━━━ LISTED ENTRIES ━━━
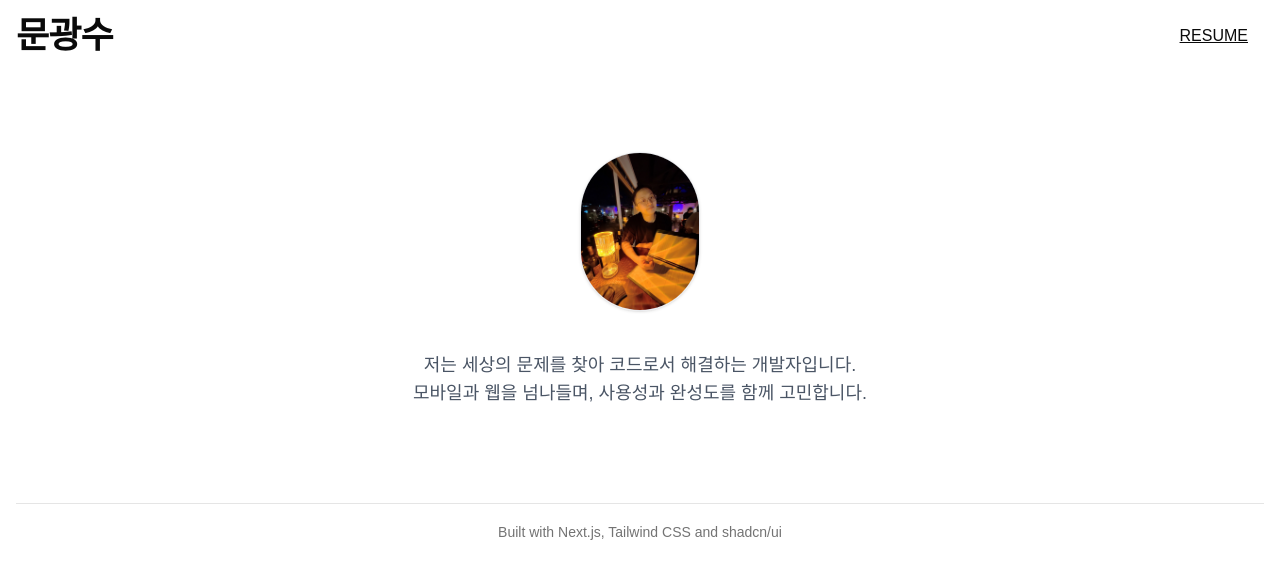
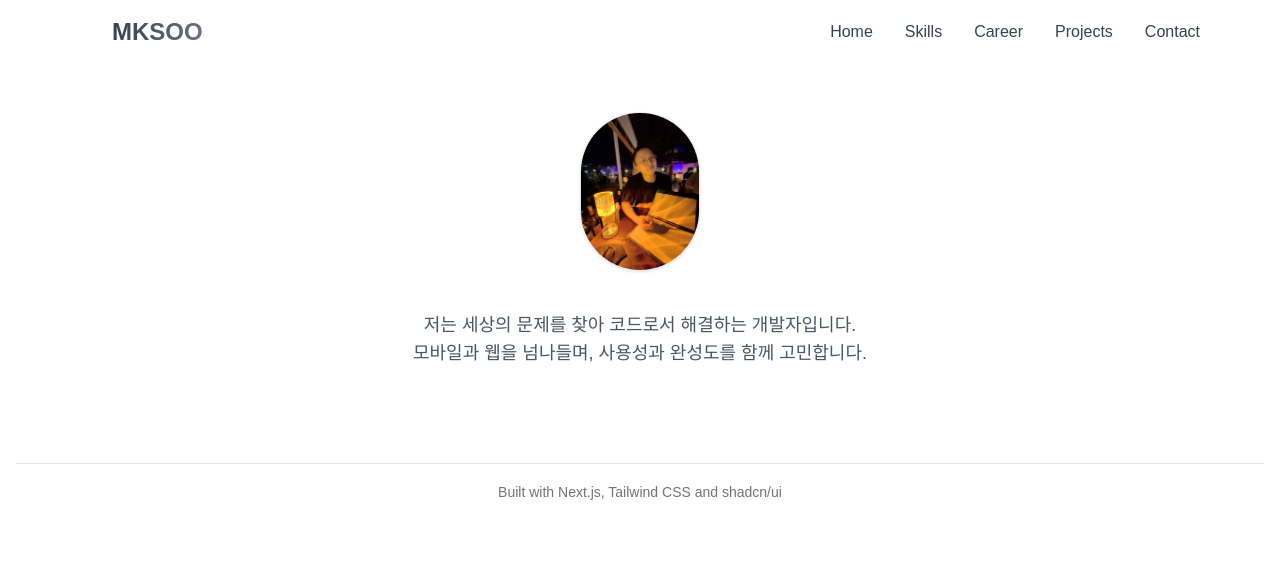
Before and after one commit to mksoo/mksoo-portfolio, a Next.js app: page / in a window 1280 px wide. Shown: the top 578 px of the page. Built offline with nearby package versions, Linux system fonts and the light colour scheme; a web font is replaced by a local one.

Commit message:
feat(header): 스크롤 반응형 고정 네비게이션 추가

```diff
--- a/src/app/components/layouts/Header.tsx
+++ b/src/app/components/layouts/Header.tsx
@@ -1,19 +1,67 @@
+"use client";
+
 import Link from "next/link";
+import { useEffect, useState } from "react";
 
 export default function Header() {
+  const [isScrolled, setIsScrolled] = useState(false);
+
+  useEffect(() => {
+    const handleScroll = () => {
+      setIsScrolled(window.scrollY > 50);
+    };
+
+    window.addEventListener('scroll', handleScroll);
+    return () => window.removeEventListener('scroll', handleScroll);
+  }, []);
+
   return (
-    <header className="flex justify-between items-center">
-        <Link href="/">
-        <h1 className="text-4xl font-bold tracking-tight">문광수</h1>
+    <nav className={`fixed top-0 w-full z-50 transition-all duration-300 ${
+      isScrolled
+        ? 'bg-white/90 backdrop-blur-md shadow-lg border-b border-gray-200'
+        : 'bg-transparent'
+    }`}>
+      <div className="max-w-6xl mx-auto px-8 py-4 flex justify-between items-center">
+        <Link href="/" className="text-2xl font-black bg-gradient-to-r from-gray-700 to-gray-500 bg-clip-text text-transparent">
+          MKSOO
         </Link>
-        <div>
-          <Link
-            href="/"
-            className="py-2 px-4 rounded underline hover:bg-black hover:text-white transition duration-300"
-          >
-            RESUME
-          </Link>
+
+        <ul className="hidden md:flex gap-8">
+          <li>
+            <Link href="#home" className="text-gray-700 font-medium hover:text-gray-900 transition-colors duration-300">
+              Home
+            </Link>
+          </li>
+          <li>
+            <Link href="#skills" className="text-gray-700 font-medium hover:text-gray-900 transition-colors duration-300">
+              Skills
+            </Link>
+          </li>
+          <li>
+            <Link href="#career" className="text-gray-700 font-medium hover:text-gray-900 transition-colors duration-300">
+              Career
+            </Link>
+          </li>
+          <li>
+            <Link href="#projects" className="text-gray-700 font-medium hover:text-gray-900 transition-colors duration-300">
+              Projects
+            </Link>
+          </li>
+          <li>
+            <Link href="#contact" className="text-gray-700 font-medium hover:text-gray-900 transition-colors duration-300">
+              Contact
+            </Link>
+          </li>
+        </ul>
+
+        <div className="md:hidden">
+          <button className="text-gray-700 hover:text-gray-900 transition-colors duration-300">
+            <svg className="w-6 h-6" fill="none" stroke="currentColor" viewBox="0 0 24 24">
+              <path strokeLinecap="round" strokeLinejoin="round" strokeWidth={2} d="M4 6h16M4 12h16M4 18h16" />
+            </svg>
+          </button>
         </div>
-      </header>
-  )
+      </div>
+    </nav>
+  );
 }
```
━━━
Could you copy each line above exactly as written, minus any pictures?

Before and after one commit to mksoo/mksoo-portfolio, a Next.js app: page / in a window 1280 px wide. Shown: the top 578 px of the page. Built offline with nearby package versions, Linux system fonts and the light colour scheme; a web font is replaced by a local one.

Commit message:
feat(header): 스크롤 반응형 고정 네비게이션 추가

```diff
--- a/src/app/components/layouts/Header.tsx
+++ b/src/app/components/layouts/Header.tsx
@@ -1,19 +1,67 @@
+"use client";
+
 import Link from "next/link";
+import { useEffect, useState } from "react";
 
 export default function Header() {
+  const [isScrolled, setIsScrolled] = useState(false);
+
+  useEffect(() => {
+    const handleScroll = () => {
+      setIsScrolled(window.scrollY > 50);
+    };
+
+    window.addEventListener('scroll', handleScroll);
+    return () => window.removeEventListener('scroll', handleScroll);
+  }, []);
+
   return (
-    <header className="flex justify-between items-center">
-        <Link href="/">
-        <h1 className="text-4xl font-bold tracking-tight">문광수</h1>
+    <nav className={`fixed top-0 w-full z-50 transition-all duration-300 ${
+      isScrolled
+        ? 'bg-white/90 backdrop-blur-md shadow-lg border-b border-gray-200'
+        : 'bg-transparent'
+    }`}>
+      <div className="max-w-6xl mx-auto px-8 py-4 flex justify-between items-center">
+        <Link href="/" className="text-2xl font-black bg-gradient-to-r from-gray-700 to-gray-500 bg-clip-text text-transparent">
+          MKSOO
         </Link>
-        <div>
-          <Link
-            href="/"
-            className="py-2 px-4 rounded underline hover:bg-black hover:text-white transition duration-300"
-          >
-            RESUME
-          </Link>
+
+        <ul className="hidden md:flex gap-8">
+          <li>
+            <Link href="#home" className="text-gray-700 font-medium hover:text-gray-900 transition-colors duration-300">
+              Home
+            </Link>
+          </li>
+          <li>
+            <Link href="#skills" className="text-gray-700 font-medium hover:text-gray-900 transition-colors duration-300">
+              Skills
+            </Link>
+          </li>
+          <li>
+            <Link href="#career" className="text-gray-700 font-medium hover:text-gray-900 transition-colors duration-300">
+              Career
+            </Link>
+          </li>
+          <li>
+            <Link href="#projects" className="text-gray-700 font-medium hover:text-gray-900 transition-colors duration-300">
+              Projects
+            </Link>
+          </li>
+          <li>
+            <Link href="#contact" className="text-gray-700 font-medium hover:text-gray-900 transition-colors duration-300">
+              Contact
+            </Link>
+          </li>
+        </ul>
+
+        <div className="md:hidden">
+          <button className="text-gray-700 hover:text-gray-900 transition-colors duration-300">
+            <svg className="w-6 h-6" fill="none" stroke="currentColor" viewBox="0 0 24 24">
+              <path strokeLinecap="round" strokeLinejoin="round" strokeWidth={2} d="M4 6h16M4 12h16M4 18h16" />
+            </svg>
+          </button>
         </div>
-      </header>
-  )
+      </div>
+    </nav>
+  );
 }
```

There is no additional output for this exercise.